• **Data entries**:

*** Block opens ***

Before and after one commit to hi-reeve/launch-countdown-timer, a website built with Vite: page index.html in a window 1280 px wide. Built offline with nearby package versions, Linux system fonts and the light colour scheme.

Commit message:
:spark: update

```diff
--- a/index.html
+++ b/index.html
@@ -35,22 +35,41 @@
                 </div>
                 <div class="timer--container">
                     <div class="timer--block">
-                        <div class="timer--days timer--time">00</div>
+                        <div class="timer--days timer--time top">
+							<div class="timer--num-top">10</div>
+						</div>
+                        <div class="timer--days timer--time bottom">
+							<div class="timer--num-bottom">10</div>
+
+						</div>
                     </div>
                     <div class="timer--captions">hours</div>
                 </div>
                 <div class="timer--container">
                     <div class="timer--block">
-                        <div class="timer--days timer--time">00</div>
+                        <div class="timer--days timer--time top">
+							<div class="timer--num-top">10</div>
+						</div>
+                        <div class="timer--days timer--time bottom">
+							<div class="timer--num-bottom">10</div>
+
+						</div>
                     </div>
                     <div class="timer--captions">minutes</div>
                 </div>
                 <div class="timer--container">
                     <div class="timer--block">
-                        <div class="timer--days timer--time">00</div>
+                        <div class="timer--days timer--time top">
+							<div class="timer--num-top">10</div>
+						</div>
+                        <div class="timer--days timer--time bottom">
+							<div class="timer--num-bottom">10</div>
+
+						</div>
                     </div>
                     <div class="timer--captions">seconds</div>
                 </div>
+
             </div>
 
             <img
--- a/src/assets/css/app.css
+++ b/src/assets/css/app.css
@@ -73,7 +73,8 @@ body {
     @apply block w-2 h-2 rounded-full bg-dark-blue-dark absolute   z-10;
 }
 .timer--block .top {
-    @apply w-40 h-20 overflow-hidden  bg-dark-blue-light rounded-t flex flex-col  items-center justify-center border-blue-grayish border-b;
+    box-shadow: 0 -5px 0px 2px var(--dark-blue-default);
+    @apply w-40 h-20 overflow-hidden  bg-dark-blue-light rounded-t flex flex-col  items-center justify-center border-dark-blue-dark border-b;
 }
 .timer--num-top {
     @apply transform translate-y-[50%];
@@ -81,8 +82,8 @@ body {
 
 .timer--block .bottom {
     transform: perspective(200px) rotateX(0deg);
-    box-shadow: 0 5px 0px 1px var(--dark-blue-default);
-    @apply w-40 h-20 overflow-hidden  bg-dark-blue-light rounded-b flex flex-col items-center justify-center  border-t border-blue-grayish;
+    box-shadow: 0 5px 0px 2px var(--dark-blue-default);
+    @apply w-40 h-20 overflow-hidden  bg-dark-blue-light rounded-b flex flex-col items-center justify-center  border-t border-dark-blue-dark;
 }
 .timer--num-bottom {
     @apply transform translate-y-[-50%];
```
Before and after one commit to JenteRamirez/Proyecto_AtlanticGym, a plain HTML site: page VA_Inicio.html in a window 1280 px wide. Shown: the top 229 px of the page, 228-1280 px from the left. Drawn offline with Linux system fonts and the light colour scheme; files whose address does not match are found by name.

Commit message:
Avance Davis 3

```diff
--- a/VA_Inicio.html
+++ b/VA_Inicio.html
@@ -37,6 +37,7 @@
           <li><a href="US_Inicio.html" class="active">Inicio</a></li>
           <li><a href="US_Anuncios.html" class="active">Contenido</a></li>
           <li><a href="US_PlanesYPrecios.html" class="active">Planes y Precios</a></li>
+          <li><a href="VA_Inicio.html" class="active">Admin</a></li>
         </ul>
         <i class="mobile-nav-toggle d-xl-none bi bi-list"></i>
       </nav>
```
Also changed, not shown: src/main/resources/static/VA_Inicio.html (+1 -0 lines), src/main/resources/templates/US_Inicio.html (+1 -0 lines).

*** Block closes ***
*** Block opens ***

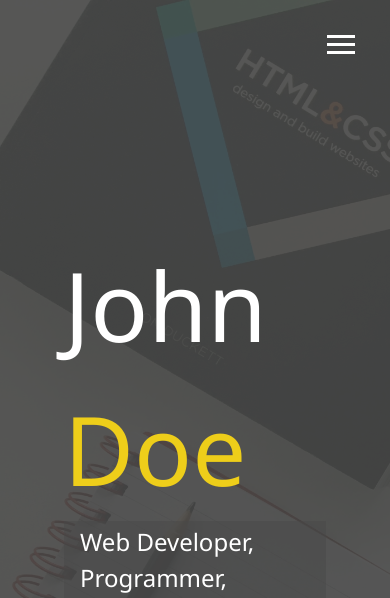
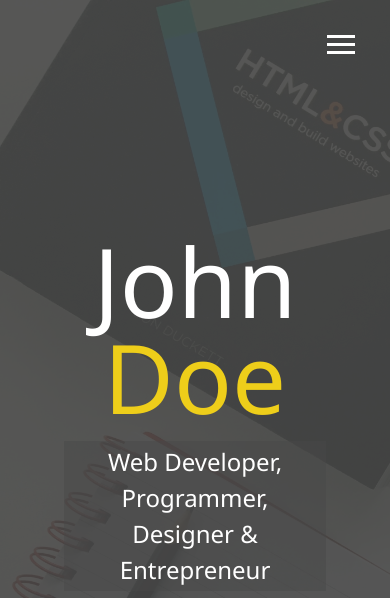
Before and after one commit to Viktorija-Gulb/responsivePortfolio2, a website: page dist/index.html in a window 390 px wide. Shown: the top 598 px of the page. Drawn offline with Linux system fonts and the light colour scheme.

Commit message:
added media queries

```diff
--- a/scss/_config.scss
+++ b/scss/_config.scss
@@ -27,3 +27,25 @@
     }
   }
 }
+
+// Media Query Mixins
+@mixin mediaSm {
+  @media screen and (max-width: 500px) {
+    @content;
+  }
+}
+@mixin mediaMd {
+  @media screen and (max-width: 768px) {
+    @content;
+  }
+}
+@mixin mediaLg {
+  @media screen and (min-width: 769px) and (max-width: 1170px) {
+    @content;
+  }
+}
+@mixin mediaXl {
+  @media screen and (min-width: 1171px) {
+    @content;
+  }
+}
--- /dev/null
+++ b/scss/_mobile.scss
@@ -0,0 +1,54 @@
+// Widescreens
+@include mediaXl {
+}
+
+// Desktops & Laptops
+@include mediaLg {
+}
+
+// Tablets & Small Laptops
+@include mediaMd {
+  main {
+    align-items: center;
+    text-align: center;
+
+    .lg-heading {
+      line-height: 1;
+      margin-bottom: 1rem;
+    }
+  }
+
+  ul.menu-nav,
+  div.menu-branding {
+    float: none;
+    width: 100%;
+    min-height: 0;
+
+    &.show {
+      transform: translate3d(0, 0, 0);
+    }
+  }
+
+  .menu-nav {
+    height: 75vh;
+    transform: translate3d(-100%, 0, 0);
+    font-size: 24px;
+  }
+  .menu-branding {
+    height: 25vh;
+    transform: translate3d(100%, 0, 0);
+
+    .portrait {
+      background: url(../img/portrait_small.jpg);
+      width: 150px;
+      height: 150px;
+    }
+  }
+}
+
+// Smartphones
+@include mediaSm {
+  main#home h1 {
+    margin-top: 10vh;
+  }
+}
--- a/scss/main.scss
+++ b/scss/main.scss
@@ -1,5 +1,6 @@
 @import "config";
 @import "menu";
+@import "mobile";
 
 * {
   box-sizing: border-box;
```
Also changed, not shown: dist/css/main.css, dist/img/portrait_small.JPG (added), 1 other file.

*** Block closes ***

Using the records above, pull out each line where the word "main" occurs.

• **Written answer**:
Also changed, not shown: src/main/resources/static/VA_Inicio.html (+1 -0 lines), src/main/resources/templates/US_Inicio.html (+1 -0 lines).
+  main {
+  main#home h1 {
--- a/scss/main.scss
+++ b/scss/main.scss
Also changed, not shown: dist/css/main.css, dist/img/portrait_small.JPG (added), 1 other file.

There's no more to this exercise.